  • Lena | July 17, 2013 9:23 AMReply

    someone actually counted the cars in the movie?? the room no. thing...come on, that's stretching. if they had somehow had ALL the letter there maybe. but the whole thing about him filming the moon landings is BS anyway - there's one point people made where they say one of the "rocks" was marked with a letter c. it was, in reality, a hair on the photo. but anyway, why would they use fake rocks, and number them? if they wanted to film a "moon landing" and make it realistic, wouldn't it make more sense to use REAL rocks rather than prop rocks (ha prop rocks)? People are so into this faked moon thing. I don't know why people think they're smarter than scientists, but they're not, and we def landed on the moon. every single point the doubters make has been explained. - and yeah at least like tad said, moron is actually there. with moon room you have to repeat some letters. maybe kubrick thought it was funny people thought he had staged the moon landing, and knew people were going to be looking for clues, so he put moron in there knowing what people who want to see conspiracies everywhere were going to think. i mean...ok 42 is a multiple of 7, but it's 7 times 6. if they wanted to make a point about #7, y not make it 49? they could have been watching a show about the 49ers, or something. that might have added to the native american theme as well, since the 49ers were settling their land. you can find things like that anywhere (like the stupid movie the number 23) like...237...2x3=6, and 6x7=42. OR 2x3=6, and theres one number left, so add the 1, it becomes 7. it's all nonsense. i know kubrick does put easter eggs in his movies, but i don't think "moonroom" or the fact that there are 42 cars means anything at all.

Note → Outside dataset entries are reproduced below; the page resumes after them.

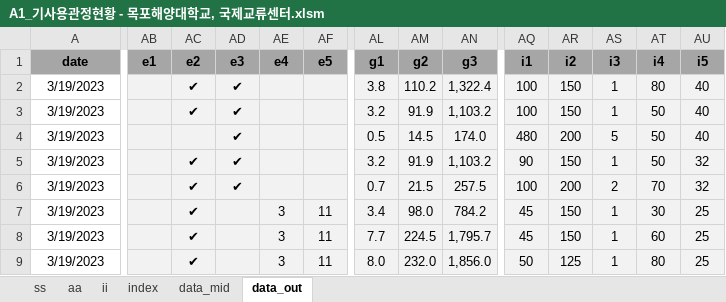
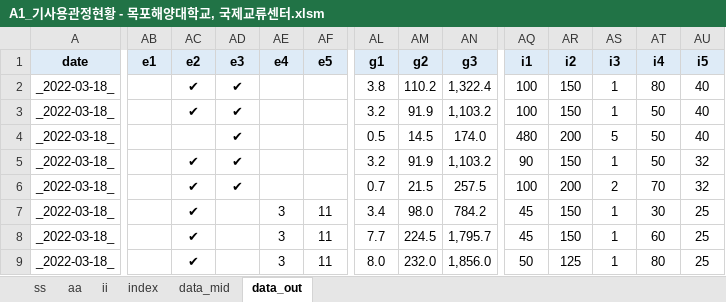
Before and after one commit to ihanseol/02_Excel, an Excel workbook: 07_LandSlide/06_지하수 이용실태 현장조사표/A1_기사용관정현황 - 목포해양대학교, 국제교류센터.xlsm, sheet data_out, drawn as a sheet; only a part is shown, gaps mark what is left out; values as stored, in another font and other column widths than the file's, no borders; the diff covers the shown part only; the diff names each change by its address in the sheet, - before the commit and + after, or states it on an @@ line.

```diff
--- a/07_LandSlide/06_지하수 이용실태 현장조사표/A1_기사용관정현황 - 목포해양대학교, 국제교류센터.xlsm (sheet data_out)
+++ b/07_LandSlide/06_지하수 이용실태 현장조사표/A1_기사용관정현황 - 목포해양대학교, 국제교류센터.xlsm (sheet data_out)
-A1:AU1 fill: #A6A6A6
+A1:AU1 fill: #DEEBF7
-A2:A9 (date): 3/19/2023
+A2:A9 (date): _2022-03-18_
-AB2:AF9 fill: #F2F2F2
+AB2:AF9 fill: none
-AL2:AN9 fill: #F2F2F2
+AL2:AN9 fill: none
-AQ2:AU9 fill: #F2F2F2
+AQ2:AU9 fill: none
```
Also changed, not shown: cell formats elsewhere in this sheet, sheet data_mid, charts or pictures, 1 other file.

  • Tad | April 21, 2013 5:29 AMReply

    More meaningfully, the letters in "ROOM No 237" can be rearranged to spell, "o MORON"

  • elburto | April 25, 2013 5:37 PM

    Yep, I got O Moron too. A message to me for watching this dross!

  • Norwegian Blue | October 9, 2012 1:51 PMReply

    Two questions:
    - how "Room No 237" letters can be rearranged to spell "moon room"?
    - which is the Thomas Mann's novel used as a "constant reference point"?

  • Lena | July 17, 2013 9:24 AM

    the magic mountain. i've never read it, but i looked it up after reading this article.

  • Frances Willington | January 27, 2012 5:13 AMReply

    You've given me a great excuse yo watch my favourite film yet again to look for Kubrick in the clouds opening shot!

  • Frank | January 26, 2012 3:29 PMReply

    I kinda want to see the film, but Room 237 only exists because the Hotel asked Kurbrick to swap numbers with the room in King's Book that was Room 217.

  • Eric | January 26, 2012 7:42 PM

    This is actually "refuted" by one of the interviewees in the film.